Determining the custody of a child can be a difficult decision for Lawrenceville courts to make when two parents are disputing the situation with each other. The decision can be even more difficult when the children have been removed from the parent's home and they are attempting to get their children back. When creating a child custody arrangement, Lawrenceville courts must keep in mind the best interests of the children at all times.
This difficulty facing Lawrenceville courts is exemplified by the plight of a recently deported father. This father was deported to Mexico nearly two years ago after he was arrested for traffic violations. Two months later, his wife lost custody of their three children after she allegedly neglected and abused them. The father is now fighting to regain custody of the children, while social services officials are seeking to grant the foster parents legal guardianship. Officials claim that the home where the children would live in Mexico has no running water. The father claims that he has sought help to meet the children's needs, has done well in his parenting classes, interacted well with his children on supervised visits and made every scheduled visit on time. A judge will decide the custody situation of the children.
To determine who should have primary legal custody and physical custody of a child, courts must decide what is in the best interests of the children involved. This determination involves many factors. Those pertinent to the case above are the parent's financial ability to provide the children with essentials such as food and shelter, the level of adjustment required from the children to move and the quality of life the children typically enjoy. The father in this case has been accused of failing to provide the children with necessities and a low quality of life, and would require the children to move to a different country. The court must decide if it is in the best interests of the children to live with a foster family or their father.
Establishing a child custody arrangement or custody modification in any case, especially when the children are currently removed from the home, is exceedingly difficult Parents in such situations should be aware of their rights and what they must prove to gain custody of their children.
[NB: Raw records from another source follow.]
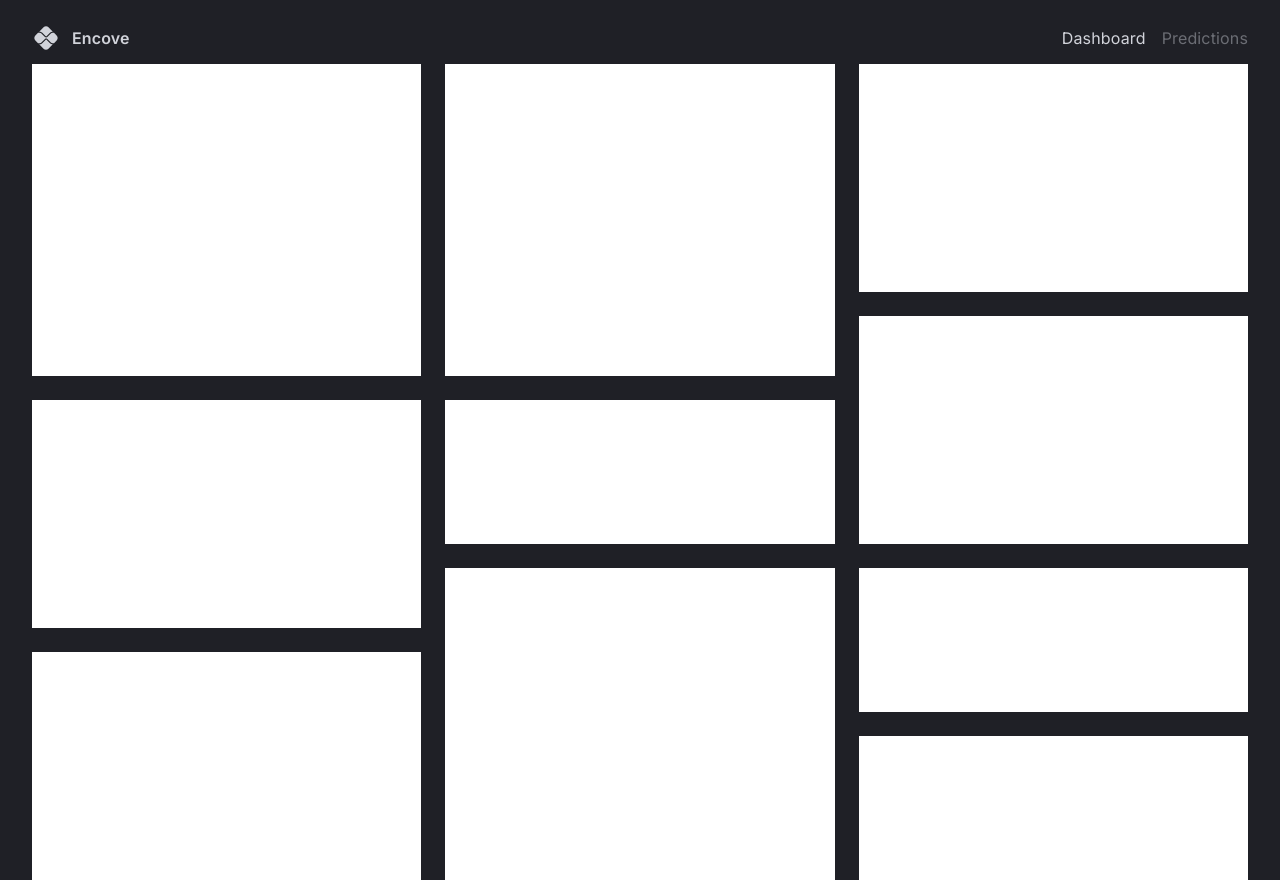
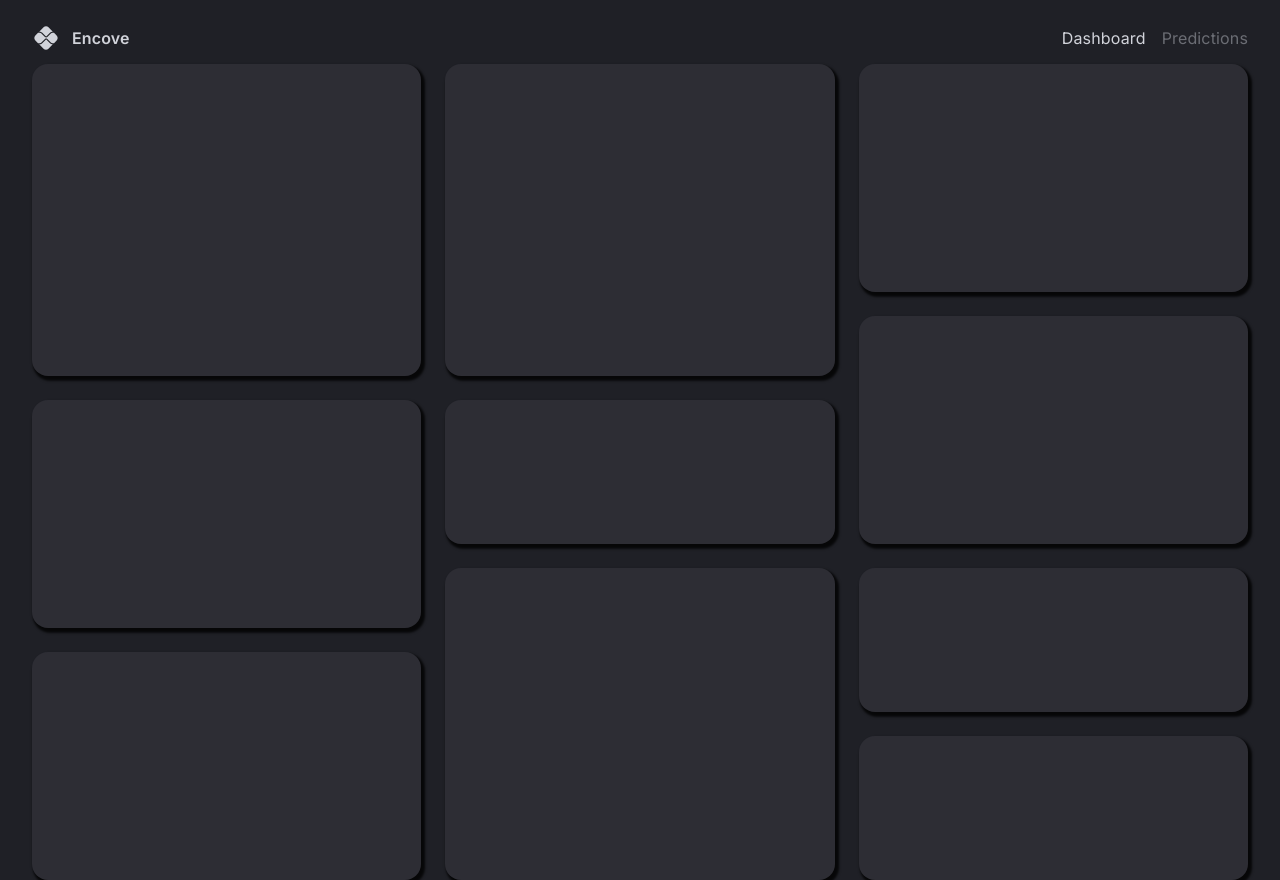
Before and after one commit to ingucell/business-dashboard, a React (Vite) app: page / in a window 1280 px wide. Built offline with nearby package versions, Linux system fonts and the light colour scheme.

Commit message:
color & shadow

```diff
--- /dev/null
+++ b/src/components/DashboardBox.tsx
@@ -0,0 +1,10 @@
+import {Box} from "@mui/material"
+import { styled } from '@mui/system'
+
+const DashboardBox = styled(Box)(({theme})=>({
+    backgroundColor: theme.palette.background.light,
+    borderRadius: "1rem",
+    boxShadow: "0.15rem 0.2rem 0.15rem 0.1rem rgba(0,0,0,0.8)"
+}))
+
+export default DashboardBox
--- a/src/scenes/dashboard/index.tsx
+++ b/src/scenes/dashboard/index.tsx
@@ -1,5 +1,6 @@
-import {Box, useTheme} from '@mui/material'
+import {Box} from '@mui/material'
 import {useMediaQuery} from '@mui/material'
+import DashboardBox from '@/components/DashboardBox'
 
 type Props = {}
 
@@ -49,7 +50,6 @@
 `
 
 const Dashboard = (props: Props) => {
-  const { palette } = useTheme();
   const isAboveMediumScreens = useMediaQuery("(min-width: 1200px)")
   return (
     <Box width='100%' height='100%' display='grid' gap='1.5rem'
@@ -65,16 +65,17 @@
   }
 
     >
-        <Box bgcolor="#fff" gridArea='a'></Box>
-        <Box bgcolor="#fff" gridArea='b'></Box>
-        <Box bgcolor="#fff" gridArea='c'></Box>
-        <Box bgcolor="#fff" gridArea='d'></Box>
-        <Box bgcolor="#fff" gridArea='e'></Box>
-        <Box bgcolor="#fff" gridArea='f'></Box>
-        <Box bgcolor="#fff" gridArea='g'></Box>
-        <Box bgcolor="#fff" gridArea='h'></Box>
-        <Box bgcolor="#fff" gridArea='i'></Box>
-        <Box bgcolor="#fff" gridArea='j'></Box>
+
+        <DashboardBox  gridArea='a'></DashboardBox>
+        <DashboardBox  gridArea='b'></DashboardBox>
+        <DashboardBox  gridArea='c'></DashboardBox>
+        <DashboardBox  gridArea='d'></DashboardBox>
+        <DashboardBox  gridArea='e'></DashboardBox>
+        <DashboardBox  gridArea='f'></DashboardBox>
+        <DashboardBox  gridArea='g'></DashboardBox>
+        <DashboardBox  gridArea='h'></DashboardBox>
+        <DashboardBox  gridArea='i'></DashboardBox>
+        <DashboardBox  gridArea='j'></DashboardBox>
     </Box>
   )
 }
```
Also changed, not shown: src/scenes/dashboard/Row.tsx (added), src/scenes/dashboard/Row2.tsx (added), src/scenes/dashboard/Row3.tsx (added).
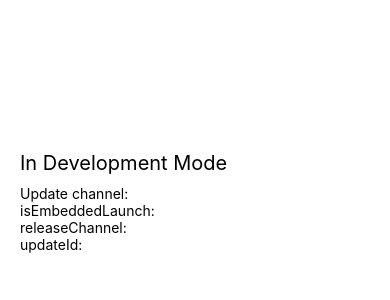
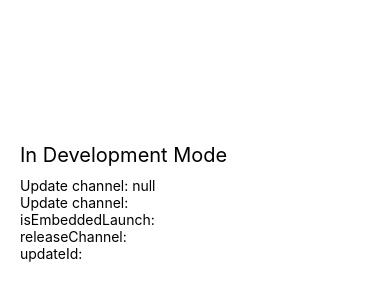
Before and after one commit to nicbovee/expo-update-experiement, a React Native app: screen / in a window 390 px wide. Shown: the part 220-520 px from the top of the page. Built offline with nearby package versions, Linux system fonts and the light colour scheme.

Commit message:
feat: show update result

```diff
--- a/App.js
+++ b/App.js
@@ -19,6 +19,7 @@ export default function App() {
   return (
     <View style={styles.container}>
       {__DEV__ && <Text style={styles.title}>In Development Mode</Text>}
+      <Text>Update channel: {JSON.stringify(update)}</Text>
       <Text>Update channel: {Updates.channel}</Text>
       <Text>isEmbeddedLaunch: {Updates.isEmbeddedLaunch}</Text>
       <Text>releaseChannel: {Updates.releaseChannel}</Text>
```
Source: Winston-Salem Journal, "Judge to decide deported father's child custody case next week," Michael Hewlett, Nov. 20, 2012